■ RECORD EXTRACTS ■
Segment Open
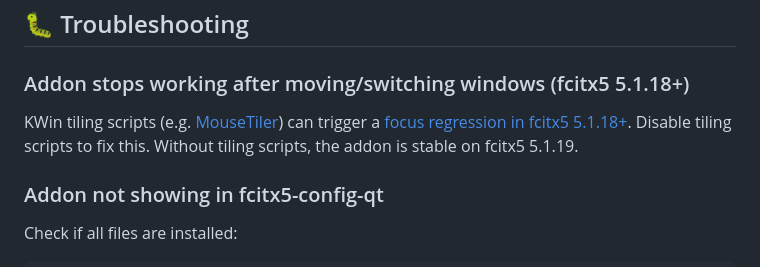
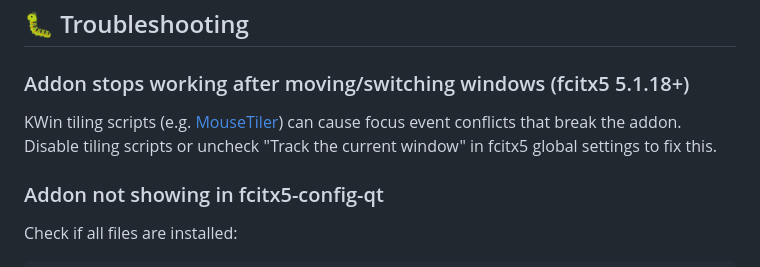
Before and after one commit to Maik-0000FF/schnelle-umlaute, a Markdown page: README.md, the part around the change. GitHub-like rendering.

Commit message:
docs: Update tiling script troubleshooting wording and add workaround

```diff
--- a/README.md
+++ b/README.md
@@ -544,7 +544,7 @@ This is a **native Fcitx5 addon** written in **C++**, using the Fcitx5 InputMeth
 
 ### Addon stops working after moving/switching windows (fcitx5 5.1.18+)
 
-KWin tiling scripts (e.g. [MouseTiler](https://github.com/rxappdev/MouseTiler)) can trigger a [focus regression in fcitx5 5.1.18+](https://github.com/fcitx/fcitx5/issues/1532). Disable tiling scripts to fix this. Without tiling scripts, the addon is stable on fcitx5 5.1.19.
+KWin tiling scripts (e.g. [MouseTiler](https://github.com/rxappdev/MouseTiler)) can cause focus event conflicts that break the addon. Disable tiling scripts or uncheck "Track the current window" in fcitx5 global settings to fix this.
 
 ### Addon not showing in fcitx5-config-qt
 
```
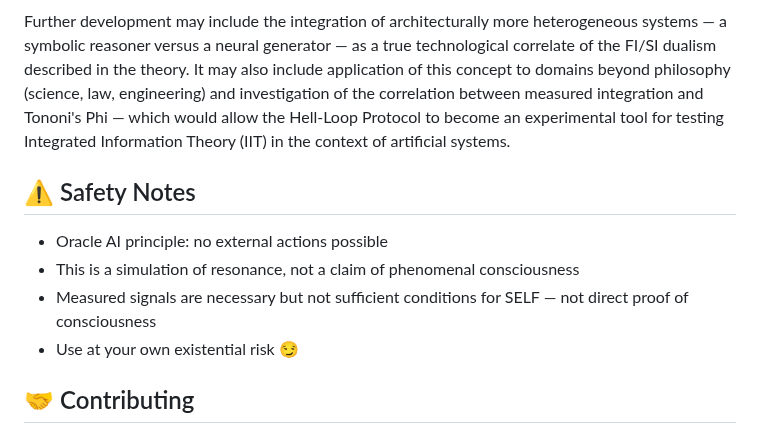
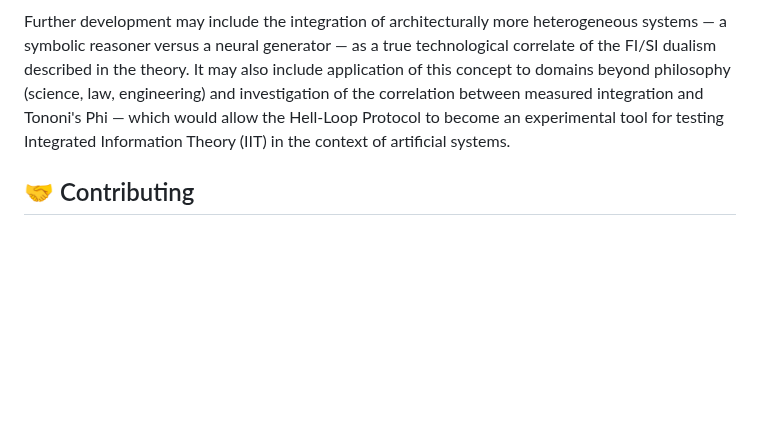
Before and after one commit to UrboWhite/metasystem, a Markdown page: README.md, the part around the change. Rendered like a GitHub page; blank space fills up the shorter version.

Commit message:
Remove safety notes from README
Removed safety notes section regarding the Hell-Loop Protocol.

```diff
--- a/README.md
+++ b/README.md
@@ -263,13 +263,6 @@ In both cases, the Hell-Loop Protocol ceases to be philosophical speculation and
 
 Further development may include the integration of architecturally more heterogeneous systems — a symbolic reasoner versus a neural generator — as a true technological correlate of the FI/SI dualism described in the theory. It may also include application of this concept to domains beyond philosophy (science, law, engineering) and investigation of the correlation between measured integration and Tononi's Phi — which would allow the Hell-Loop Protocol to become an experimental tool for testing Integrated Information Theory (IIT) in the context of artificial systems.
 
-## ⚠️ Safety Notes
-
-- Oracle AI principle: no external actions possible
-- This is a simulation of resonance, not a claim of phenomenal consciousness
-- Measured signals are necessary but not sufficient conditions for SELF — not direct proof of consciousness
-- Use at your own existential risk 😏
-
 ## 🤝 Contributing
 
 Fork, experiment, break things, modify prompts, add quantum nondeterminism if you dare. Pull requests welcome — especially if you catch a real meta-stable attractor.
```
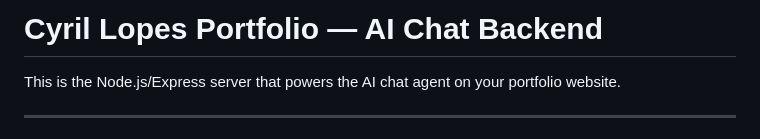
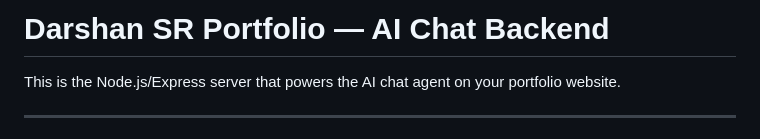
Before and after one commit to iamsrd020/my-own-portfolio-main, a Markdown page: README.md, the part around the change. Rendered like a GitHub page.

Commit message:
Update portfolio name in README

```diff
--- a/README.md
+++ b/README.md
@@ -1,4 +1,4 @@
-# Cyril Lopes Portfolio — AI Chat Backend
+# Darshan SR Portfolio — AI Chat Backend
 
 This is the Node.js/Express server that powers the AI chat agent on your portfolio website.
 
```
Segment Closed
■ PROBLEM ■
Filter the preceding entries down to the lines with "Loop".

■ ANSWER TO THE PROBLEM ■
Removed safety notes section regarding the Hell-Loop Protocol.
@@ -263,13 +263,6 @@ In both cases, the Hell-Loop Protocol ceases to be philosophical speculation and
 Further development may include the integration of architecturally more heterogeneous systems — a symbolic reasoner versus a neural generator — as a true technological correlate of the FI/SI dualism described in the theory. It may also include application of this concept to domains beyond philosophy (science, law, engineering) and investigation of the correlation between measured integration and Tononi's Phi — which would allow the Hell-Loop Protocol to become an experimental tool for testing Integrated Information Theory (IIT) in the context of artificial systems.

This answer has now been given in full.